Excerpted data:
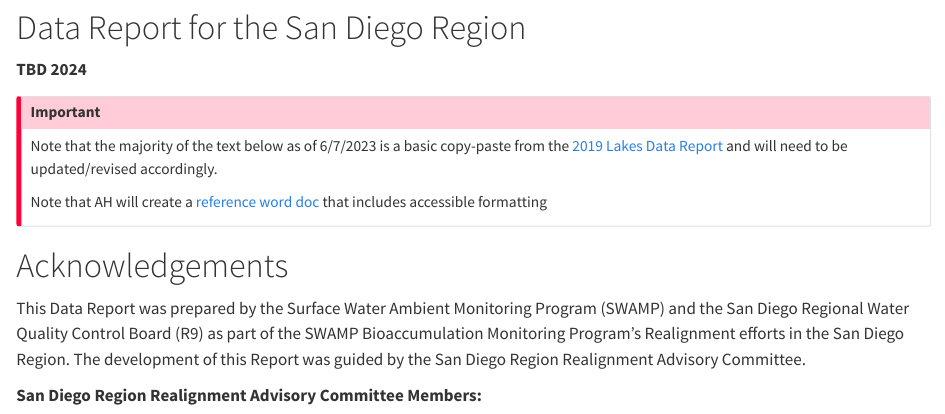
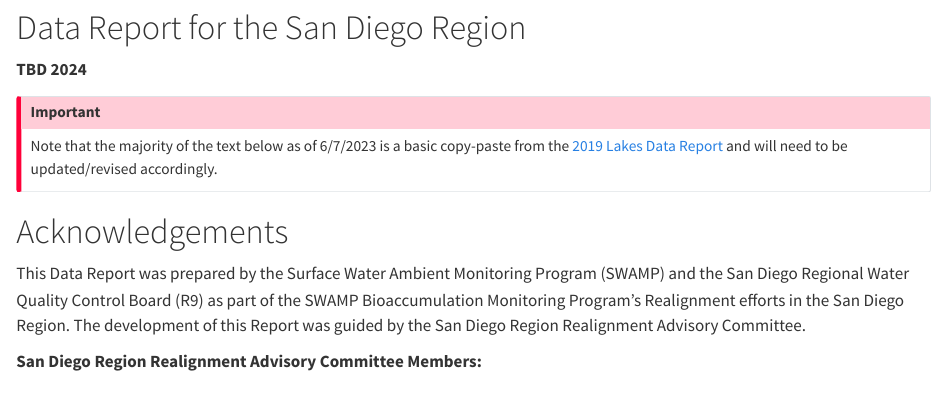
Before and after one commit to CAWaterBoardDataCenter/swamp-bioaccumulation-realignment-r9-data-report, a Quarto document (report.qmd): the page in a window 1100 px wide, from 300 px down. Rendered offline with R 4.5, knitr and Pandoc in place of Quarto, with nearby package versions; drawn as R Markdown's standard HTML page in place of the format the file asks for; long lines of code are wrapped.

Commit message:
remove note about reference doc

```diff
--- a/report.qmd
+++ b/report.qmd
@@ -15,8 +15,6 @@ format:
 
 ::: callout-important
 Note that the majority of the text below as of 6/7/2023 is a basic copy-paste from the [2019 Lakes Data Report](https://www.waterboards.ca.gov/water_issues/programs/swamp/docs/2022/bioaccumulationmonitoringprogram-lakes-2019-data-report.pdf) and will need to be updated/revised accordingly.
-
-Note that AH will create a [reference word doc](https://quarto.org/docs/output-formats/ms-word-templates.html) that includes accessible formatting
 :::
 
 {{< pagebreak >}}
```
Also changed, not shown: 1 other file.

What you will do: Find the string "reference" in the listing and return every line that holds it.

Exercise result:
remove note about reference doc
-Note that AH will create a [reference word doc](https://quarto.org/docs/output-formats/ms-word-templates.html) that includes accessible formatting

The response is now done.